On June 24, 1862, Gen. Henry Sibley entered Dakota Territory at the lower end of Big Stone Lake (in what is now Minnesota) and “on July 2 he entered what is now North Dakota, … (and) camped on July 4 on the north bank of the Sheyenne River about 10 miles below the present City of Lisbon” (“History of North Dakota,” Lewis Crawford, American Historical Society, 1931, V. I, pg. 237).
Skirmishes with the Indians took place as the troops made their way west. “The Indians had pushed on toward the Missouri and struck it at a point about five miles below Bismarck. …On July 29 Sibley reached this point and established his campsite outside the timber on the second river bench some 200 yards west of Apple Creek on the W.B. Falconer farm.” (Crawford, pg.239).
Something that caught my eye in this account was the appearance of my distant relative: “During their first day at this camp Lt. Fred J. Beaver, Sibley’s aide, was intrusted (sic) with messages to be delivered to Col. [George] Crook who had been sent into the river bottoms to reconnoiter.” (Crawford, pg. 239)
In 1863, both Gens. Sibley and Sully marched with their troops to Dakota Territory. The Northern Pacific Railway Act of 1864 chartered a transcontinental railroad that would transform Dakota Territory. Later, in 1871, Rosser passed through Dakota Territory, as described in my earlier blog about the Yellowstone survey expeditions laying out some of the earliest trails for future explorers. In 1872 and 1873, the Stanley Expeditions passed through the Territory, for the purpose of protecting surveying parties for the railroad.
One of the maps of greatest interest to me in the collections of the State Historical Society of North Dakota was the Rand McNally & Co Business Atlas published in 1876, which shows the route of the Northern Pacific Railroad through Dakota Territory as well as the route of Lt. Col. G.A. Custer’s troops to the Black Hills from Bismarck. The photographs I took and reproduce here are the courtesy of the State Historical Society of North Dakota.
The next map that caught my attention while at the SHSND archives was of “Dakota Territory” prepared by the order of Brig. Gen. Alfred Terry, commanding the U.S. Army, and published in 1881. This I spread out across the entire table and thus lost myself in the time so long ago.
I was particularly interested in the Missouri and Little Missouri river watersheds, honing in on my stomping grounds in what is now western North Dakota, especially the area of Bullion Butte, that massive landmass around that the Little Missouri River must flow.
The next map that I studied is this 1884 Rand McNally Map, which shows the railroad route through what became North Dakota.

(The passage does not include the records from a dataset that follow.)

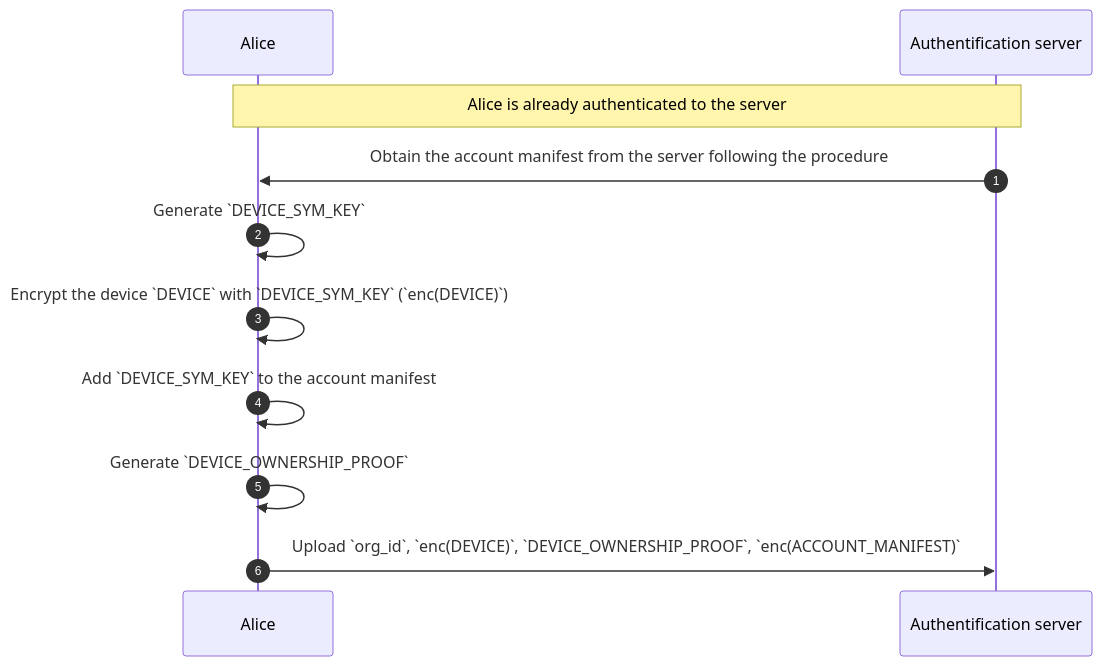
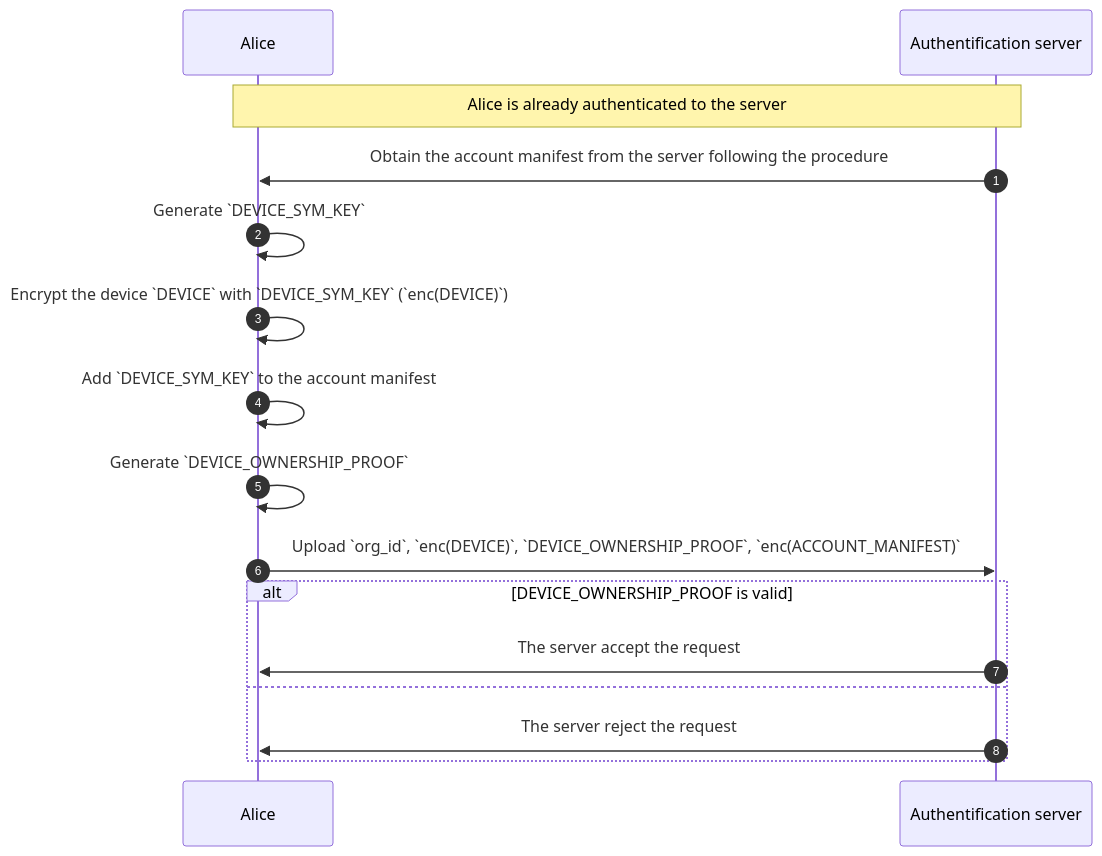
Before and after one commit to Scille/parsec-cloud: the fourth of 8 diagrams in docs/rfcs/1012-parsec-auth.md, drawn with Mermaid.

Commit message:
fixup! feat(rfc): Add RFC Parsec auth

````diff
--- a/docs/rfcs/1012-parsec-auth.md
+++ b/docs/rfcs/1012-parsec-auth.md
@@ -215,15 +215,20 @@
 ```mermaid
 sequenceDiagram
   autonumber
   participant Alice
   participant S as Authentification server
 
   Note over Alice,S: Alice is already authenticated to the server
 
   S ->> Alice: Obtain the account manifest from the server following the procedure
   Alice ->> Alice: Generate `DEVICE_SYM_KEY`
   Alice ->> Alice: Encrypt the device `DEVICE` with `DEVICE_SYM_KEY` (`enc(DEVICE)`)
   Alice ->> Alice: Add `DEVICE_SYM_KEY` to the account manifest
   Alice ->> Alice: Generate `DEVICE_OWNERSHIP_PROOF`
   Alice ->> S: Upload `org_id`, `enc(DEVICE)`, `DEVICE_OWNERSHIP_PROOF`, `enc(ACCOUNT_MANIFEST)`
+  alt DEVICE_OWNERSHIP_PROOF is valid
+    S ->> Alice: The server accept the request
+  else
+    S ->> Alice: The server reject the request
+  end
 ```
````
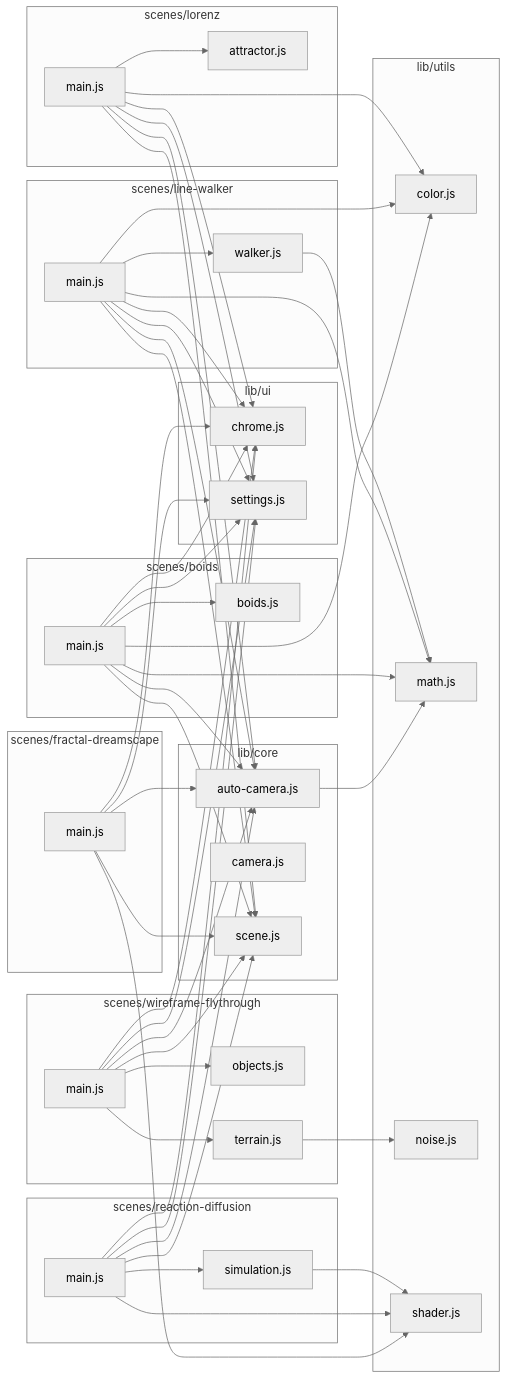
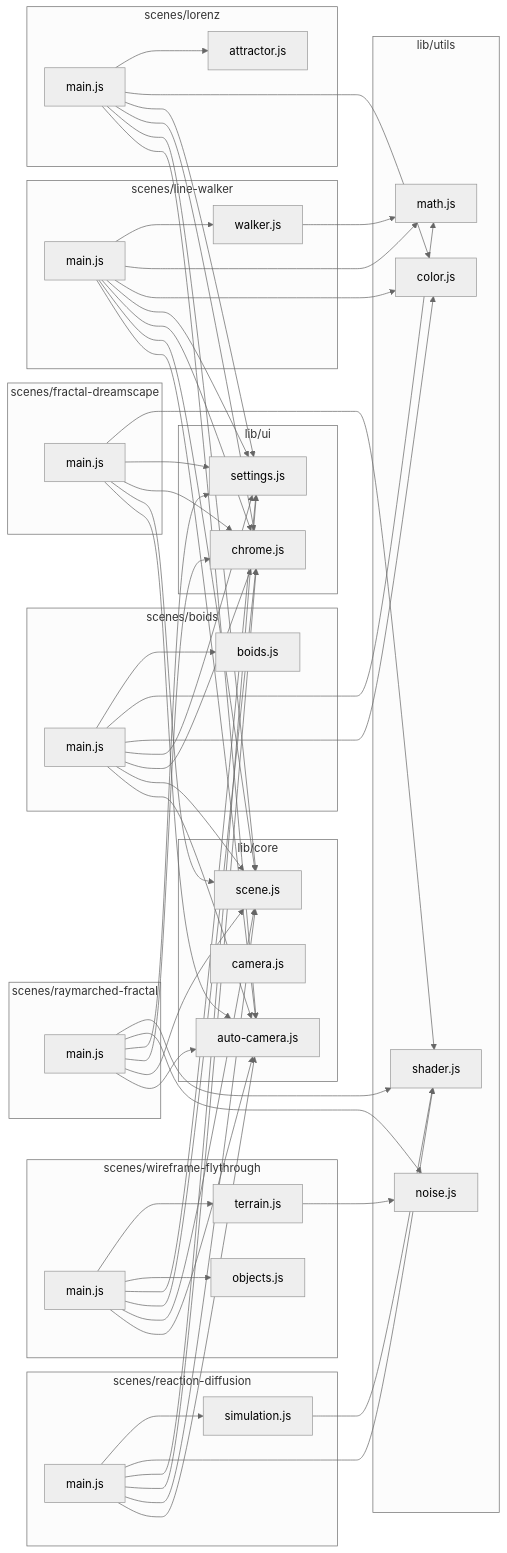
The first of 2 diagrams in site/3d/ARCHITECTURE.md (shitchell/stuff), drawn with Mermaid (neutral theme) before and after one commit. The commit also changed other lines of this file and 4 other files, not shown here.

Commit message:
feat(raymarched-fractal): integrate into landing page, update architecture docs

```diff
--- a/site/3d/ARCHITECTURE.md
+++ b/site/3d/ARCHITECTURE.md
@@ -124,6 +130,9 @@
         scenes_lorenz_attractor_js["attractor.js"]
         scenes_lorenz_main_js["main.js"]
     end
+    subgraph scenes/raymarched-fractal
+        scenes_raymarched_fractal_main_js["main.js"]
+    end
     subgraph scenes/reaction-diffusion
         scenes_reaction_diffusion_main_js["main.js"]
         scenes_reaction_diffusion_simulation_js["simulation.js"]
@@ -133,7 +142,6 @@
         scenes_wireframe_flythrough_objects_js["objects.js"]
         scenes_wireframe_flythrough_terrain_js["terrain.js"]
     end
-    lib_core_auto_camera_js --> lib_utils_math_js
     scenes_boids_main_js --> lib_core_auto_camera_js
     scenes_boids_main_js --> lib_core_scene_js
     scenes_boids_main_js --> lib_ui_chrome_js
@@ -160,6 +168,12 @@
     scenes_lorenz_main_js --> lib_ui_settings_js
     scenes_lorenz_main_js --> lib_utils_color_js
     scenes_lorenz_main_js --> scenes_lorenz_attractor_js
+    scenes_raymarched_fractal_main_js --> lib_core_auto_camera_js
+    scenes_raymarched_fractal_main_js --> lib_core_scene_js
+    scenes_raymarched_fractal_main_js --> lib_ui_chrome_js
+    scenes_raymarched_fractal_main_js --> lib_ui_settings_js
+    scenes_raymarched_fractal_main_js --> lib_utils_noise_js
+    scenes_raymarched_fractal_main_js --> lib_utils_shader_js
     scenes_reaction_diffusion_main_js --> lib_core_auto_camera_js
     scenes_reaction_diffusion_main_js --> lib_core_scene_js
     scenes_reaction_diffusion_main_js --> lib_ui_chrome_js
```
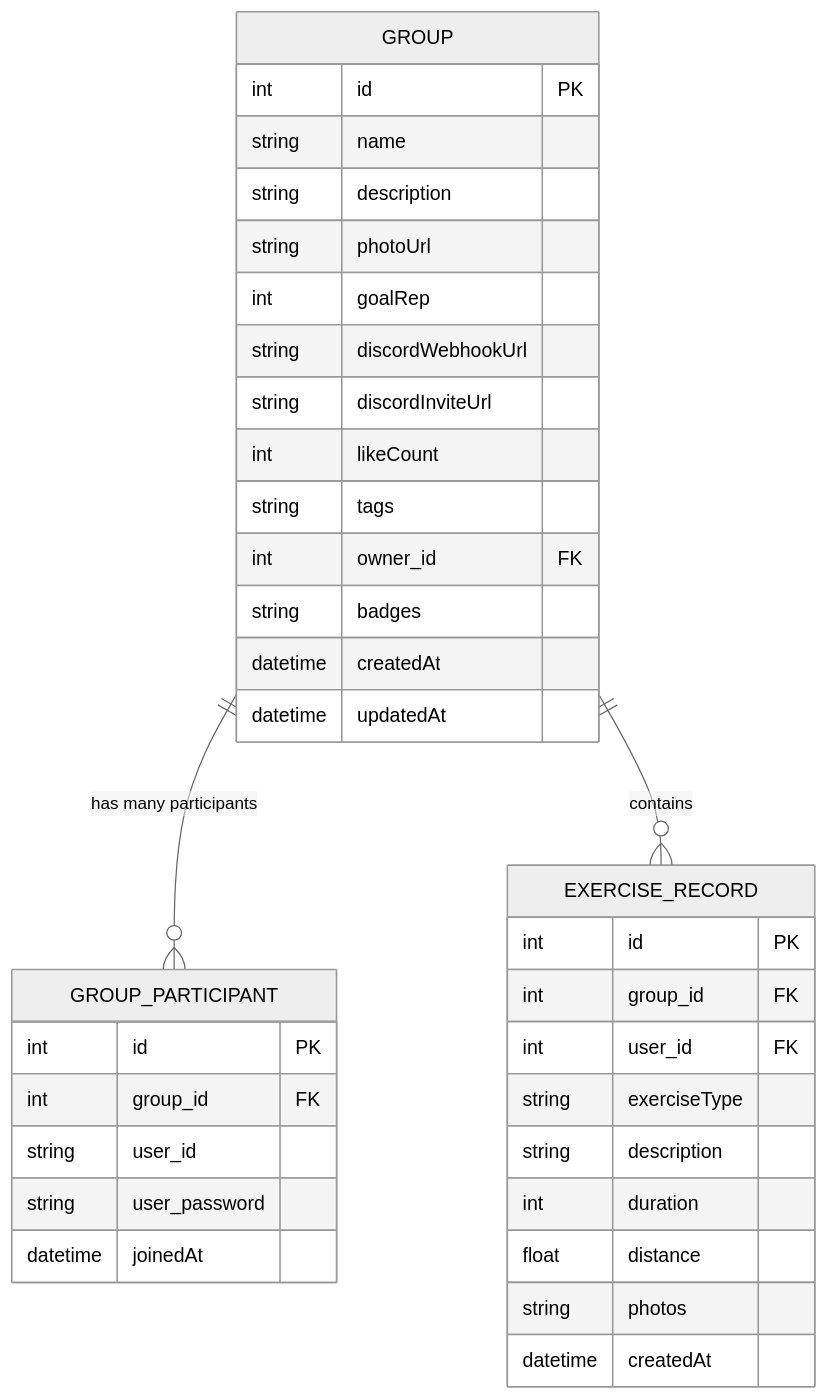
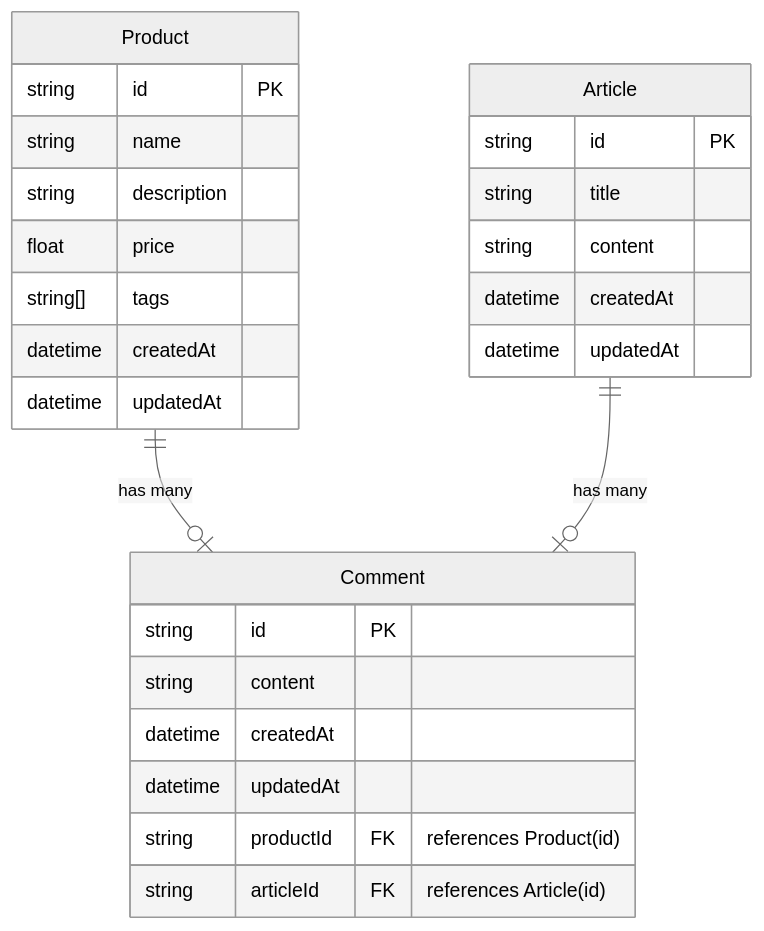
The diagram in README.md (funfungun/mermaid2), drawn with Mermaid (neutral theme) before and after one commit. The commit also changed other lines of this file, not shown here.

````diff
--- a/README.md
+++ b/README.md
@@ -1,53 +3,32 @@
 ```mermaid
 erDiagram
-    GROUP {
-        int id PK
+    Product {
+        string id PK
         string name
         string description
-        string photoUrl
-        int goalRep
-        string discordWebhookUrl
-        string discordInviteUrl
-        int likeCount
-        string tags
-        int owner_id FK
-        string badges
+        float price
+        string[] tags
         datetime createdAt
         datetime updatedAt
-        %% UNIQUE(name)
-        %% DEFAULT goalRep = 0
-        %% DEFAULT likeCount = 0
-        %% DEFAULT createdAt = NOW()
-        %% DEFAULT updatedAt = NOW()
-        %% REFERENCES owner_id -> USER(id)
     }
 
-    GROUP_PARTICIPANT {
-        int id PK
-        int group_id FK
-        string user_id
-        string user_password
-        datetime joinedAt
-        %% UNIQUE(group_id, user_id)
-        %% DEFAULT joinedAt = NOW()
-        %% REFERENCES group_id -> GROUP(id)
+    Article {
+        string id PK
+        string title
+        string content
+        datetime createdAt
+        datetime updatedAt
     }
 
-    EXERCISE_RECORD {
-        int id PK
-        int group_id FK
-        int user_id FK
-        string exerciseType
-        string description
-        int duration
-        float distance
-        string photos
+    Comment {
+        string id PK
+        string content
         datetime createdAt
-        %% DEFAULT createdAt = NOW()
-        %% REFERENCES group_id -> GROUP(id)
-        %% REFERENCES user_id -> USER(id)
+        datetime updatedAt
+        string productId FK "references Product(id)"
+        string articleId FK "references Article(id)"
     }
 
-    GROUP ||--o{ GROUP_PARTICIPANT : "has many participants"
-    GROUP ||--o{ EXERCISE_RECORD : "contains"
+    Product ||--o| Comment: "has many"
+    Article ||--o| Comment: "has many"
 ```
````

A rich resource for anyone interested in the history of this area is “Digital Horizons: Life on the Northern Plains.” Here I found a Railroad and County Map of Dakota & Manitoba (1884?).
Fair warning: If you visit Digital Horizons, be prepared to spend many hours exploring this archive of scores of photographs and documents that tell the fascinating story of North Dakota. Kudos to all who are involved in this project.
Anyone who visits Red Oak House will see how prominently maps feature in our lives, with a huge North Dakota map on Jim’s office wall, a full drawer of maps in the filing cabinet and historic maps we’ve framed to feature in our library.
Trails, trails, and more trails.